**RECORD EXTRACTS:**
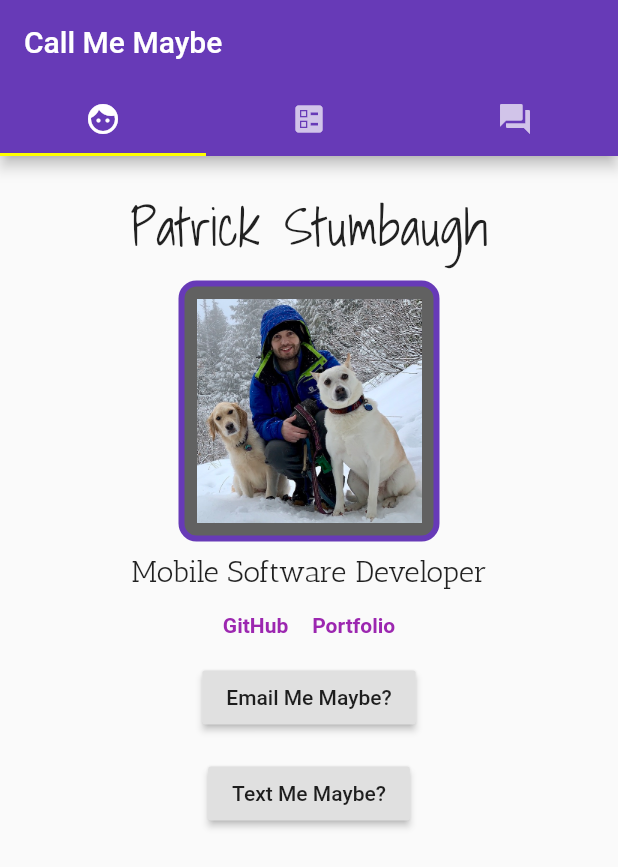
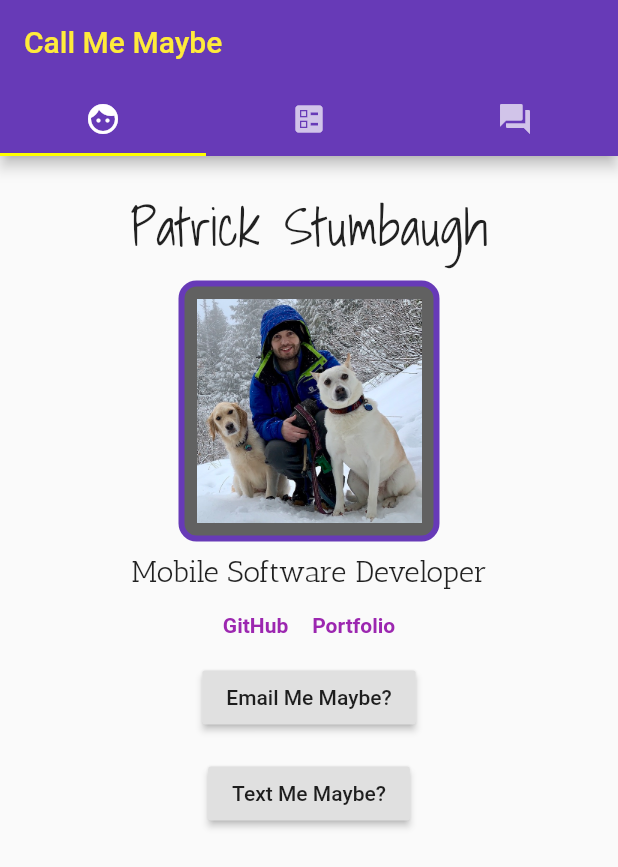
Before and after one commit to pstumbaugh/CallMeMaybe, a Flutter app: the screen it shows after launch, on a phone screen of 412 x 824 dp. Shown: the top 867 px of the screen. Run offline on Flutter 3.47's test engine with Material 2 defaults, Android fonts, the phone set to English and light mode, and no system bars; missing offline and left inert: email_launcher.

Commit message:
cleaned up mainScreen.dart

```diff
--- a/project3/lib/mainScreen.dart
+++ b/project3/lib/mainScreen.dart
@@ -11,27 +11,42 @@ class mainScreen extends StatelessWidget {
         length: 3, //number of tabs
         child: Scaffold(
           appBar: AppBar(
-            title: Text('Call Me Maybe'), //title of app
-            bottom: TabBar(
-              indicatorColor: Colors.yellowAccent, //tab bar indicator color
-              tabs: [
-                //TABS (icons)
-                Tab(icon: Icon(Icons.face)),
-                Tab(icon: Icon(Icons.ballot)),
-                Tab(icon: Icon(Icons.question_answer)),
-              ],
-            ),
+            title: title('Call Me Maybe'),
+            bottom: tabBar(),
           ),
-          body: TabBarView(
-            //what's in the tabs
-            children: [
-              Profile(),
-              Icon(Icons.directions_transit),
-              Icon(Icons.directions_bike),
-            ],
-          ),
+          body: tabs(),
         ),
       ),
     );
   }
+
+  Widget tabs() {
+    return TabBarView(
+      //what's in the tabs
+      children: [
+        Profile(),
+        Icon(Icons.directions_transit),
+        Icon(Icons.directions_bike),
+      ],
+    );
+  }
+
+  Widget tabBar() {
+    return TabBar(
+      indicatorColor: Colors.yellowAccent, //tab bar indicator color
+      tabs: [
+        //TABS (icons)
+        Tab(icon: Icon(Icons.face)),
+        Tab(icon: Icon(Icons.ballot)),
+        Tab(icon: Icon(Icons.question_answer)),
+      ],
+    );
+  }
+
+  Widget title(String text) {
+    return Text(
+      text,
+      style: TextStyle(color: Colors.yellow),
+    );
+  }
 }
```
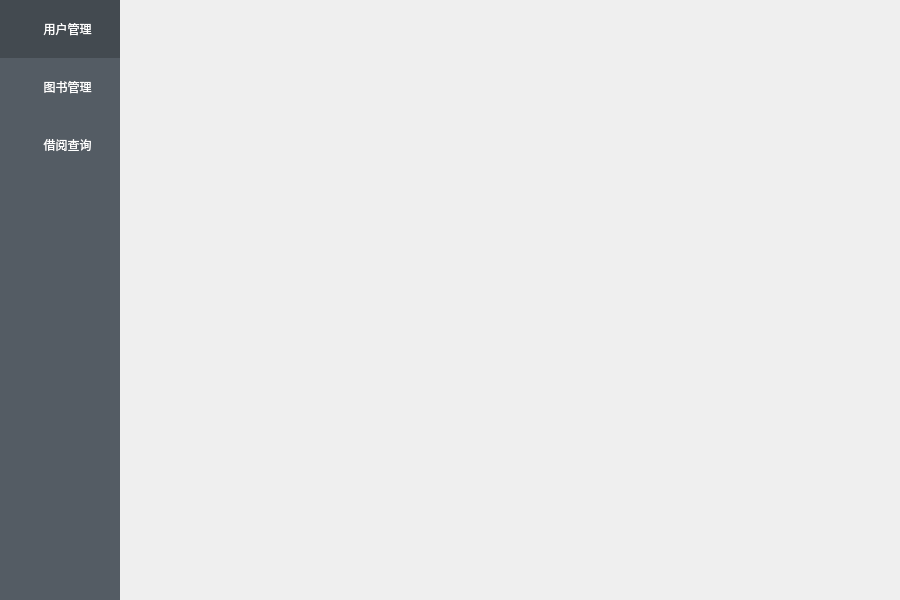
jijijitian/QTBookManagerSystem, file cell/cell_main.ui: the form before one commit.
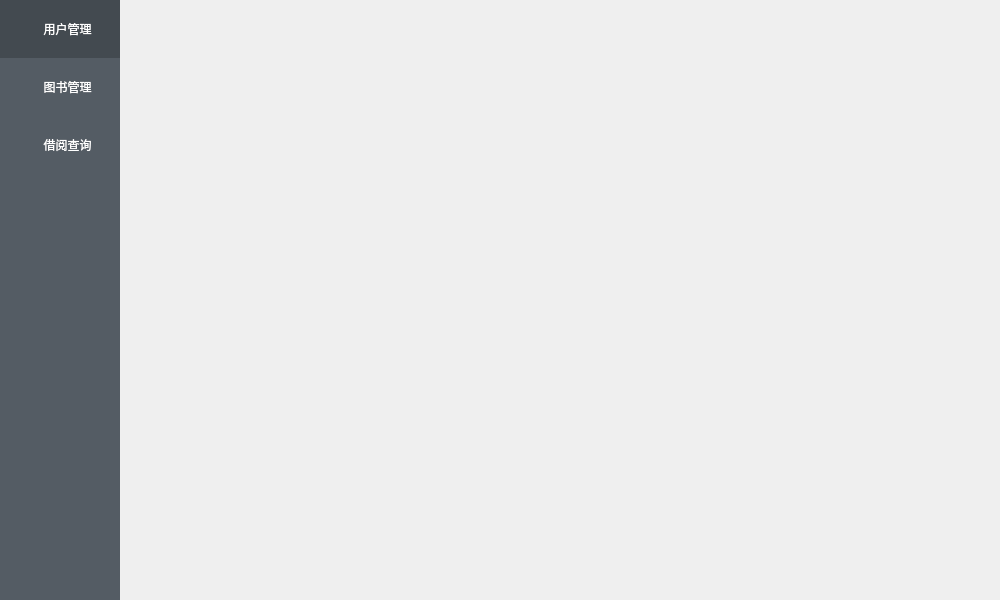
The form after the commit. Icons and pictures are not drawn.

The edit to the form file:
```diff
--- a/cell/cell_main.ui
+++ b/cell/cell_main.ui
@@ -6,7 +6,7 @@
    <rect>
     <x>0</x>
     <y>0</y>
-    <width>900</width>
+    <width>1000</width>
     <height>600</height>
    </rect>
   </property>
```
Left out of the diff: 16 changed lines with no effect on the pictures.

**ACTIVITY:** Within the entries above, work out the number of lines that include the string "Colors" and give only that.

**PROBLEM SOLUTION:** 3